Google is taking heat from travel companies that say the search engine is giving preferential treatment to its own travel search tools over those of competitors.
The Wall Street Journal today points to a practice begun by the search giant earlier this month, which provides results for travel-related searches--such as domestic flights--from right within Google, as opposed to pointing searchers towards places like Priceline, Expedia, and Orbitz.
The move poses a serious threat, the Journal says, for these competing travel sites, which can depend on Google for 10 percent to 20 percent of their incoming traffic. With the newer technique of putting links to airline sites right up top, there's a chance visitors won't scroll down to try their search from one of these other sites, the Journal argues.

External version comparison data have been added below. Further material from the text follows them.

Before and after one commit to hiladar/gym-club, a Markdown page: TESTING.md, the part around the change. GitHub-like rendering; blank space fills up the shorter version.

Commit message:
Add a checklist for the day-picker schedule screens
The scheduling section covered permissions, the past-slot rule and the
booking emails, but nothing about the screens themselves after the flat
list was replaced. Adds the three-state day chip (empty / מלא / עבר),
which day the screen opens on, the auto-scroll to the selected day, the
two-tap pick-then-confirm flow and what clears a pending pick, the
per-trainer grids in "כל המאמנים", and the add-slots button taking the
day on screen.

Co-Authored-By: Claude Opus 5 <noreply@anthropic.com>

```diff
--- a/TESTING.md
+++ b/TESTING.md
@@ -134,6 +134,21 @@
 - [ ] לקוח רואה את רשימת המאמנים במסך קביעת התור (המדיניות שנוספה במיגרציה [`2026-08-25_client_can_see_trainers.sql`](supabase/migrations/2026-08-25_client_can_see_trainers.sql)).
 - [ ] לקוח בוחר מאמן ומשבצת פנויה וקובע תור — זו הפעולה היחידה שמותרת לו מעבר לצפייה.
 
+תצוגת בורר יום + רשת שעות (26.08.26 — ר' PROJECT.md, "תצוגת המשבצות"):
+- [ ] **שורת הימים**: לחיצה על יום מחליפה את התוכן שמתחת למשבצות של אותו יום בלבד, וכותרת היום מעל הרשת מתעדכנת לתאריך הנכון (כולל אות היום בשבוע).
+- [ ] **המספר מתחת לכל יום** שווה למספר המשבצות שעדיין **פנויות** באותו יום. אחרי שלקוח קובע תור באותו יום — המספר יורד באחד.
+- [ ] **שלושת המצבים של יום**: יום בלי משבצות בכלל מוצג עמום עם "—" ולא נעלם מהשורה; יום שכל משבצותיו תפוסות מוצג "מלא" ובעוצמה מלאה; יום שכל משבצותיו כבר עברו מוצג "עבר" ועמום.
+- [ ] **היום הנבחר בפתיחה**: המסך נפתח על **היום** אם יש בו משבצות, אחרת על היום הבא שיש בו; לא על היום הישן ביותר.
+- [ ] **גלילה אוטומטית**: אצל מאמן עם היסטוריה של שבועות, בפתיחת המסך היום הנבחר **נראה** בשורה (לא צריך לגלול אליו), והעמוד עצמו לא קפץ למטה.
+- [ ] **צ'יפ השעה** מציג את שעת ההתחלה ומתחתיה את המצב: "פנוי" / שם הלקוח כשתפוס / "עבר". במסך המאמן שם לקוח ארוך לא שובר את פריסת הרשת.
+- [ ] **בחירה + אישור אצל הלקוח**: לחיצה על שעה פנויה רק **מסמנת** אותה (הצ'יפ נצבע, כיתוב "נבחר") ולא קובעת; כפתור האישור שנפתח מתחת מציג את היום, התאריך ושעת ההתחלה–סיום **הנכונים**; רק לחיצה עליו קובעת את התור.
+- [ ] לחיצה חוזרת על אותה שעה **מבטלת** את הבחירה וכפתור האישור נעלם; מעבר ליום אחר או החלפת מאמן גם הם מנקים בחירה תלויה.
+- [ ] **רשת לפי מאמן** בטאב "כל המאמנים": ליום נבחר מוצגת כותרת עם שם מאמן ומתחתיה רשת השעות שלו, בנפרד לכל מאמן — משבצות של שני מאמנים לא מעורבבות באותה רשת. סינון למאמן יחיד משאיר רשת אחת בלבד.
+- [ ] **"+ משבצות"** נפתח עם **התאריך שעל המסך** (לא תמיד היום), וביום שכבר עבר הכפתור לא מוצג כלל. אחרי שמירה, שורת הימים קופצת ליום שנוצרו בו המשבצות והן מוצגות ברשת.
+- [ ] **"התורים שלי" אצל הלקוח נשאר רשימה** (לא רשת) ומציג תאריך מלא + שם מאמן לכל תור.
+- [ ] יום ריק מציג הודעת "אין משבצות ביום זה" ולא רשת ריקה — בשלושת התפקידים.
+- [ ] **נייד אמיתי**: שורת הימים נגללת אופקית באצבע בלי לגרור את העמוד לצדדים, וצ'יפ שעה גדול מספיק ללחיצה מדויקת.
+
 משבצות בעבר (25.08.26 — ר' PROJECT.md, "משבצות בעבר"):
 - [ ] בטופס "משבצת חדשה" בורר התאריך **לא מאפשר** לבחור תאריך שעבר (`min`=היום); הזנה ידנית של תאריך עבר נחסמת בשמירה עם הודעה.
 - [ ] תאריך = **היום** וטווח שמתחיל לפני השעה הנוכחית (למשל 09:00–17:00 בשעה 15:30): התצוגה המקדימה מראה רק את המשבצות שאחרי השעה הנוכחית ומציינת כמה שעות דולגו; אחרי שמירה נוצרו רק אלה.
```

Google made serious moves to get into the travel business in the middle of last year, announcing plans to buy travel software company ITA as part of a $700 million deal. ITA's core business is curating and indexing prices, flight schedules, and open seats, and offering the data to partners. When Google first announced plans to buy the company, it said it intended to use ITA's technology to let users buy tickets directly from its search pages.
The 500-person company has relationships with airlines and travel agencies and can be found powering sites like Kayak, Hotwire, and Orbitz--many of which opposed the deal.
In April, Google and the Justice Department announced that a deal had been struck, granting Google the right to acquire ITA. But that deal came with strings attached, including that Google continue to license ITA's technology to competitors for five years, and pass along any complaints from competitors about their listings not receiving fair placement on Google's results pages.
In October, a federal judge approved the consent decree between Google and the Justice Department.
The Journal points to a statement made by Google vice president, and ITA founder, Jeremy Wertheimer last month, in which he said that airlines refused to give the company data about flights if that information was linked up to travel agencies as opposed to the airliners' own sales sites. Google declined further elaboration on that point, the Journal said.
Worth pointing out is that Microsoft has a similar practice of putting travel results on the top of its Bing search pages, as it's done since March of this year. However that technology is a partnership with Kayak, as opposed to Microsoft's own travel tools. The Journal notes that Bing brings in "less than a quarter of Google's audience," giving the practice less of an impact.